Scan the material and copy out each line where the word "ipynb" occurs.

*** Opening DATA TO EXAMINE ***

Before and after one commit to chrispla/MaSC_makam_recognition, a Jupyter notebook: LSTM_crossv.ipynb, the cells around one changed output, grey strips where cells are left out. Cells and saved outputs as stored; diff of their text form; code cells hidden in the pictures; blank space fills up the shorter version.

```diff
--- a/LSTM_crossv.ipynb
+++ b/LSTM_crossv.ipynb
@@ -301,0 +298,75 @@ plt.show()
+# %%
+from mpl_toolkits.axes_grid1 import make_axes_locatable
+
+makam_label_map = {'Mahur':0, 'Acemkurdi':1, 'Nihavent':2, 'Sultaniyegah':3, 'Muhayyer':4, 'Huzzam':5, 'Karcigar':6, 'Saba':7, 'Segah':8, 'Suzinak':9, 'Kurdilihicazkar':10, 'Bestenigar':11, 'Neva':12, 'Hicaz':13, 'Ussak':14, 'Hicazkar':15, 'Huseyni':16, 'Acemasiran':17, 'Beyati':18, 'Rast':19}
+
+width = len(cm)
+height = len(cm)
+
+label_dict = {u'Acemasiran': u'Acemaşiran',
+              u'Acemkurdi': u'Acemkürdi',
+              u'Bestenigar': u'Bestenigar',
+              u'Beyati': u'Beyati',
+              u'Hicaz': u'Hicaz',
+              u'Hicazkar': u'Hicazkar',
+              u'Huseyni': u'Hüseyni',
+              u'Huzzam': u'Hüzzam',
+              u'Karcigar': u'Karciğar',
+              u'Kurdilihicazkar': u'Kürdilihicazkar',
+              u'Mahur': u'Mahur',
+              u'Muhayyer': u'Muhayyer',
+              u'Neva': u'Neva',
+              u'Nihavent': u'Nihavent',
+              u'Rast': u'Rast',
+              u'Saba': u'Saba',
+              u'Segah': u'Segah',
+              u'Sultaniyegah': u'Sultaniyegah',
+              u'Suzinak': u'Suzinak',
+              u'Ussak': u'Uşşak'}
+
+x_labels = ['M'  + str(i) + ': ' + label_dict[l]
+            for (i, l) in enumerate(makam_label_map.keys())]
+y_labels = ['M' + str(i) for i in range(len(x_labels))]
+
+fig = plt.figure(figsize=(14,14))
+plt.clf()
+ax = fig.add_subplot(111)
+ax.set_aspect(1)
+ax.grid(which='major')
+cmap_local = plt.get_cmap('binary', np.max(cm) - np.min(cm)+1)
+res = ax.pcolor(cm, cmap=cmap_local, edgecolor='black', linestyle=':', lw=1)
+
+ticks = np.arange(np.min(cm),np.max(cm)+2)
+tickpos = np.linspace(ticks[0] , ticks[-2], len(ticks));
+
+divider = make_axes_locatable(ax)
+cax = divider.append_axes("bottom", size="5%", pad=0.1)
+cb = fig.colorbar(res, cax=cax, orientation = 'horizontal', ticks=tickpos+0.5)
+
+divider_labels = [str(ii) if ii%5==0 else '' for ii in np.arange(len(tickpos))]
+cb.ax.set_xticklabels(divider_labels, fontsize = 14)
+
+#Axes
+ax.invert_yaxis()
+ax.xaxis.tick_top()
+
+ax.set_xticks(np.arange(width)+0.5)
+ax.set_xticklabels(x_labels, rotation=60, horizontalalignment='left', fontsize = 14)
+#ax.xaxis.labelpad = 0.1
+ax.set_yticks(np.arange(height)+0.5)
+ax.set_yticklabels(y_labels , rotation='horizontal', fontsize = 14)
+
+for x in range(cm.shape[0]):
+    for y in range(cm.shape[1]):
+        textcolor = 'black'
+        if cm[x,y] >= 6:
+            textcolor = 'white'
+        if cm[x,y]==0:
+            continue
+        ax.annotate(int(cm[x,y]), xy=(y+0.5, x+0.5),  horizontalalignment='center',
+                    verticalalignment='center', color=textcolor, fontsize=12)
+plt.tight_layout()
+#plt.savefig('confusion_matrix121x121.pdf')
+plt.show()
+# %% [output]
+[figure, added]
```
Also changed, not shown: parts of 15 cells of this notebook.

*** Closing DATA TO EXAMINE ***

[RESPONSE BELOW]
Before and after one commit to chrispla/MaSC_makam_recognition, a Jupyter notebook: LSTM_crossv.ipynb, the cells around one changed output, grey strips where cells are left out. Cells and saved outputs as stored; diff of their text form; code cells hidden in the pictures; blank space fills up the shorter version.
--- a/LSTM_crossv.ipynb
+++ b/LSTM_crossv.ipynb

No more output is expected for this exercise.